*** Data shown ***

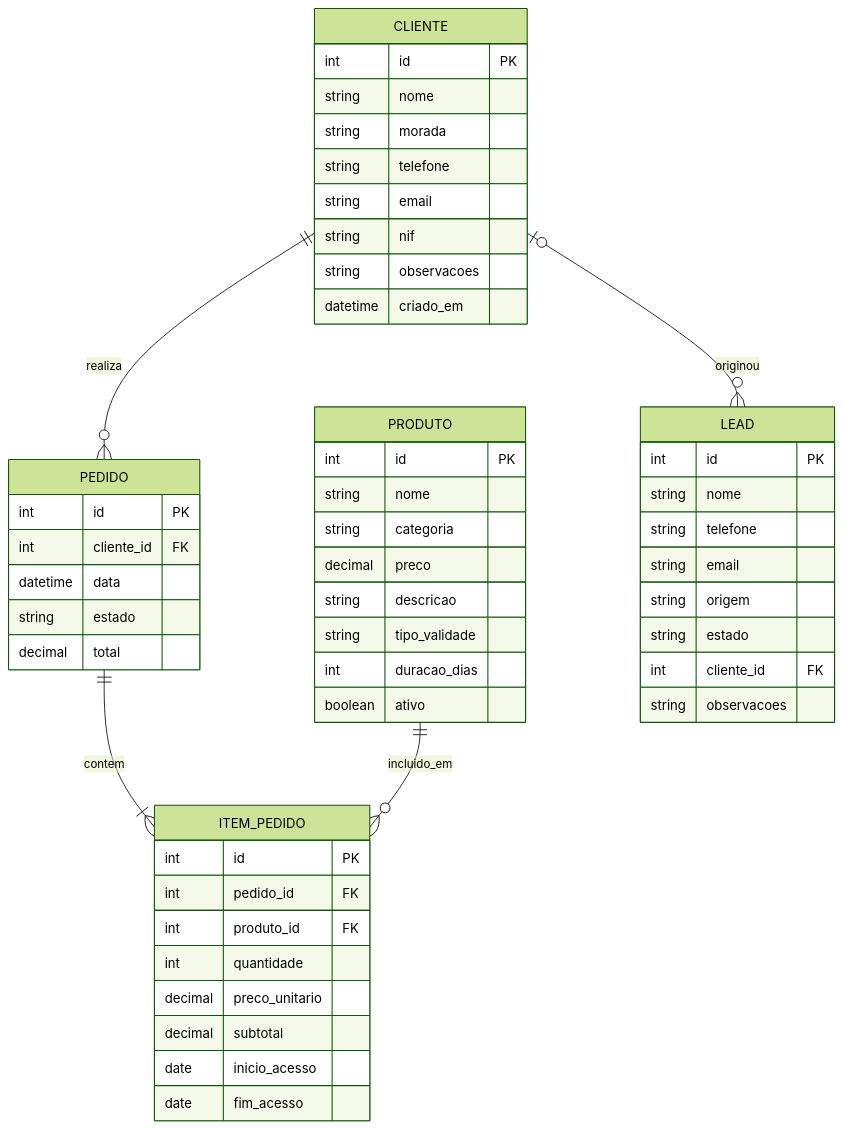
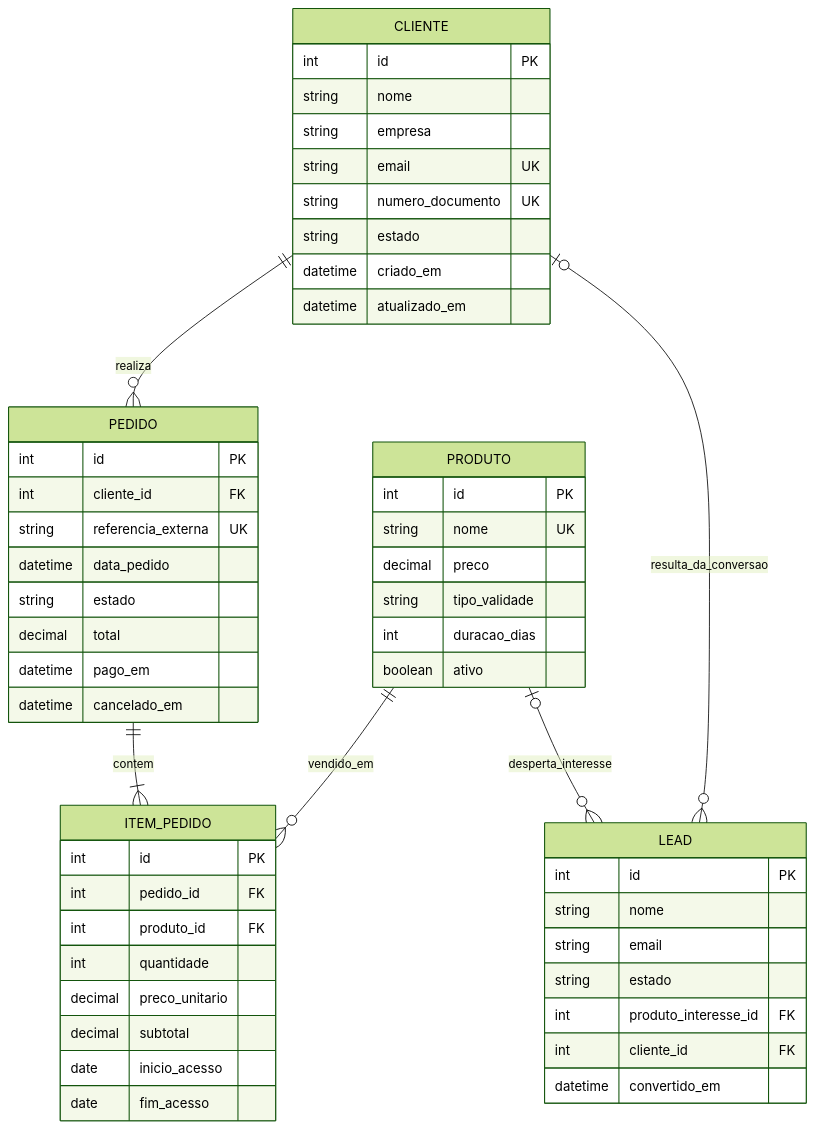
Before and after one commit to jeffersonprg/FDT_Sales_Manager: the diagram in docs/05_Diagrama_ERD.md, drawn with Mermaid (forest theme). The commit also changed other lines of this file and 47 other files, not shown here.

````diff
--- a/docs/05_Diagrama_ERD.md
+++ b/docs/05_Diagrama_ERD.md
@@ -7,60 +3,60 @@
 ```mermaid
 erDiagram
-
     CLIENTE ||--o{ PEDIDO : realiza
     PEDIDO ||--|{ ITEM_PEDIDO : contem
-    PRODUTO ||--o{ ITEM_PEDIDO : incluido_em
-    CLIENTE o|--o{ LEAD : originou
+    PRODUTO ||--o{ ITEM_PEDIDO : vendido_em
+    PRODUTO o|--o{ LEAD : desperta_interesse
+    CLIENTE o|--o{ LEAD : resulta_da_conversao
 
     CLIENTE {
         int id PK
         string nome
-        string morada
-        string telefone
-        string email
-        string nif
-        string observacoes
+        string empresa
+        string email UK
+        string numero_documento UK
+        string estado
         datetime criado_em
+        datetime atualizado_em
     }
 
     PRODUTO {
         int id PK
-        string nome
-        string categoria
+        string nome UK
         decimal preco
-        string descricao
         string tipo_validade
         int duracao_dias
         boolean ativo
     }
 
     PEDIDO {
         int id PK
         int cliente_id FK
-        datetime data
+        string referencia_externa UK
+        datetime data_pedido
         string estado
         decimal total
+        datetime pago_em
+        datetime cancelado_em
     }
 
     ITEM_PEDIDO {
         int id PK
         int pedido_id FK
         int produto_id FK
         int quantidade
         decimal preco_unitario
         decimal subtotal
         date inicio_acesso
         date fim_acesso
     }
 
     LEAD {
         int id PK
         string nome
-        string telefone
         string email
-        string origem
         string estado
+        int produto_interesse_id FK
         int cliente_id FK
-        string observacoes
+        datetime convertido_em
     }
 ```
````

*** End of Data shown ***
*** Data shown ***

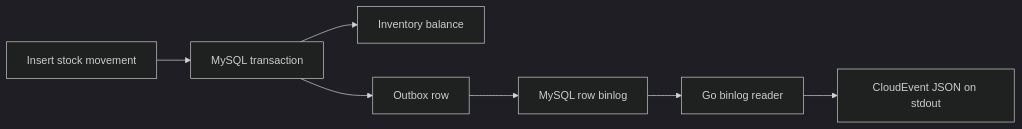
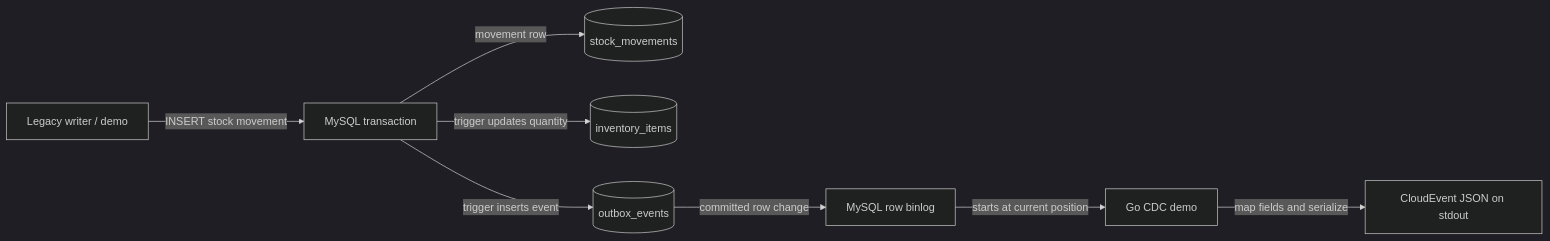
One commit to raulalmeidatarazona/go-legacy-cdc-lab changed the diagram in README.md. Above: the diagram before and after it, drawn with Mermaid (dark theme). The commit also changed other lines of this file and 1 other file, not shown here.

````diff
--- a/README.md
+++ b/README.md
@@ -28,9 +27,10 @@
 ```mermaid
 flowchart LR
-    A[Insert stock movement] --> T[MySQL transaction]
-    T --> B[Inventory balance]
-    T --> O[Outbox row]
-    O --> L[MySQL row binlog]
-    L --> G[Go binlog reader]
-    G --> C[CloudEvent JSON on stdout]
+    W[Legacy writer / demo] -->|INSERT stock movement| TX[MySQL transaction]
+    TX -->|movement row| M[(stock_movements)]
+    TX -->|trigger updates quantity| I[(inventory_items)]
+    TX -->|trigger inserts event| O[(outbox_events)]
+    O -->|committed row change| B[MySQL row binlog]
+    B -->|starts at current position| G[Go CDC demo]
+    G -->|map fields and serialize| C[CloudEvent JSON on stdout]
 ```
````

*** End of Data shown ***
*** Data shown ***

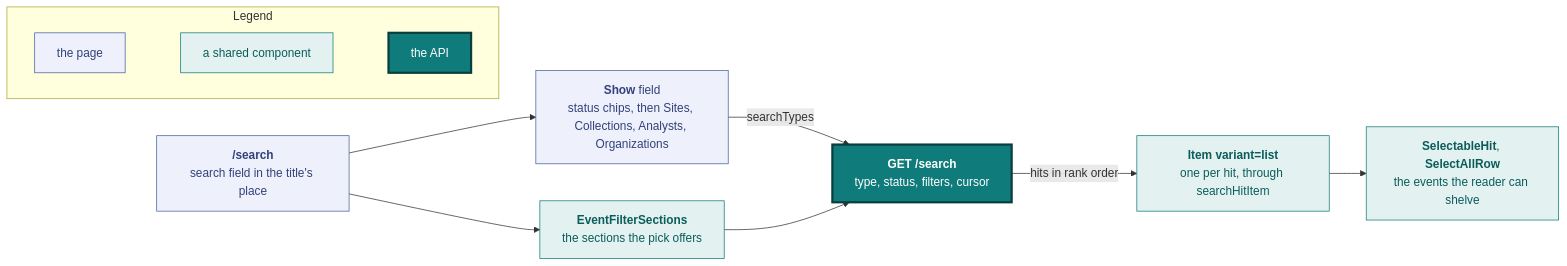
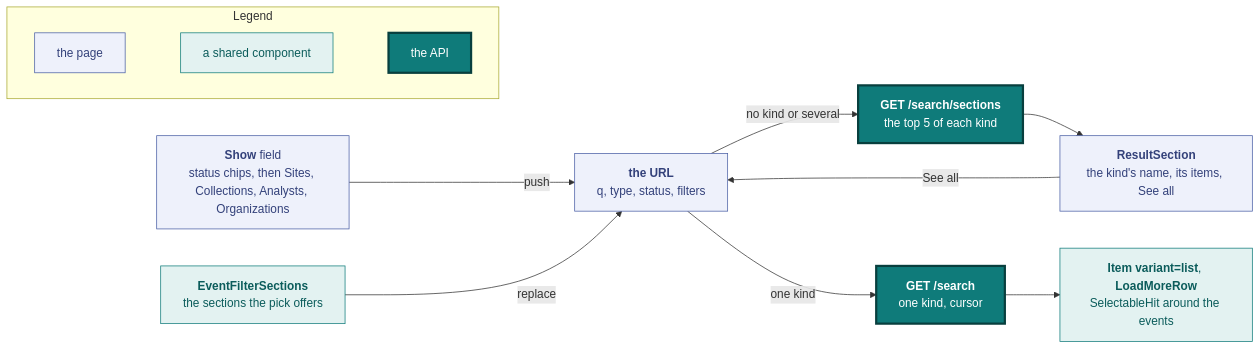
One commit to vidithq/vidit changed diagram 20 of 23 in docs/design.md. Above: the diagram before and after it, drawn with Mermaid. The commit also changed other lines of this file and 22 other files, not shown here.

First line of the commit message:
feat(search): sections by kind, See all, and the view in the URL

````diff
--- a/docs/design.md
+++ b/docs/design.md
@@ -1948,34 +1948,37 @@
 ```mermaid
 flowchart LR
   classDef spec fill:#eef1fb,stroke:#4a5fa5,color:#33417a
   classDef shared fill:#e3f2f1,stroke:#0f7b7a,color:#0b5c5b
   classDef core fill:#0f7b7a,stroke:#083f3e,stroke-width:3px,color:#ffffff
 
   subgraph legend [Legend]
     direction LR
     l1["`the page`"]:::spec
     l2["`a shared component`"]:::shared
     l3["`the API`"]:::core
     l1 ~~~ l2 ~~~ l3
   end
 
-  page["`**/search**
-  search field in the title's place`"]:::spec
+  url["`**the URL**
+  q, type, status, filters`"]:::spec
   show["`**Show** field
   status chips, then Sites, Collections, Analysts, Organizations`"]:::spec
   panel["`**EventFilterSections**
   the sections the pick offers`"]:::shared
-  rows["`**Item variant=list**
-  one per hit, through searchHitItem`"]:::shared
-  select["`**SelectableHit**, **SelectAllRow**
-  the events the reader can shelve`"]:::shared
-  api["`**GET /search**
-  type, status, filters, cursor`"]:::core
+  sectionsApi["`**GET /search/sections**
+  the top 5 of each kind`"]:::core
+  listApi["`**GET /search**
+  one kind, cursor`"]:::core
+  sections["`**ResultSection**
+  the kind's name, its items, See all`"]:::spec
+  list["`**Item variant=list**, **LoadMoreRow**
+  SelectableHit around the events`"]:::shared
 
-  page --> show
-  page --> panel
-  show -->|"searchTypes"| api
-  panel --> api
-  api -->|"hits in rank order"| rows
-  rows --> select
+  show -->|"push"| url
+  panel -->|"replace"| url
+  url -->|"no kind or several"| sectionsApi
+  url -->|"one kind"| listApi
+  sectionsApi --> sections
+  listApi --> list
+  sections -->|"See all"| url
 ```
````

*** End of Data shown ***

Looking at the data above, show all lines where the word "kind" occurs.

feat(search): sections by kind, See all, and the view in the URL
+  the top 5 of each kind`"]:::core
+  one kind, cursor`"]:::core
+  the kind's name, its items, See all`"]:::spec
+  url -->|"no kind or several"| sectionsApi
+  url -->|"one kind"| listApi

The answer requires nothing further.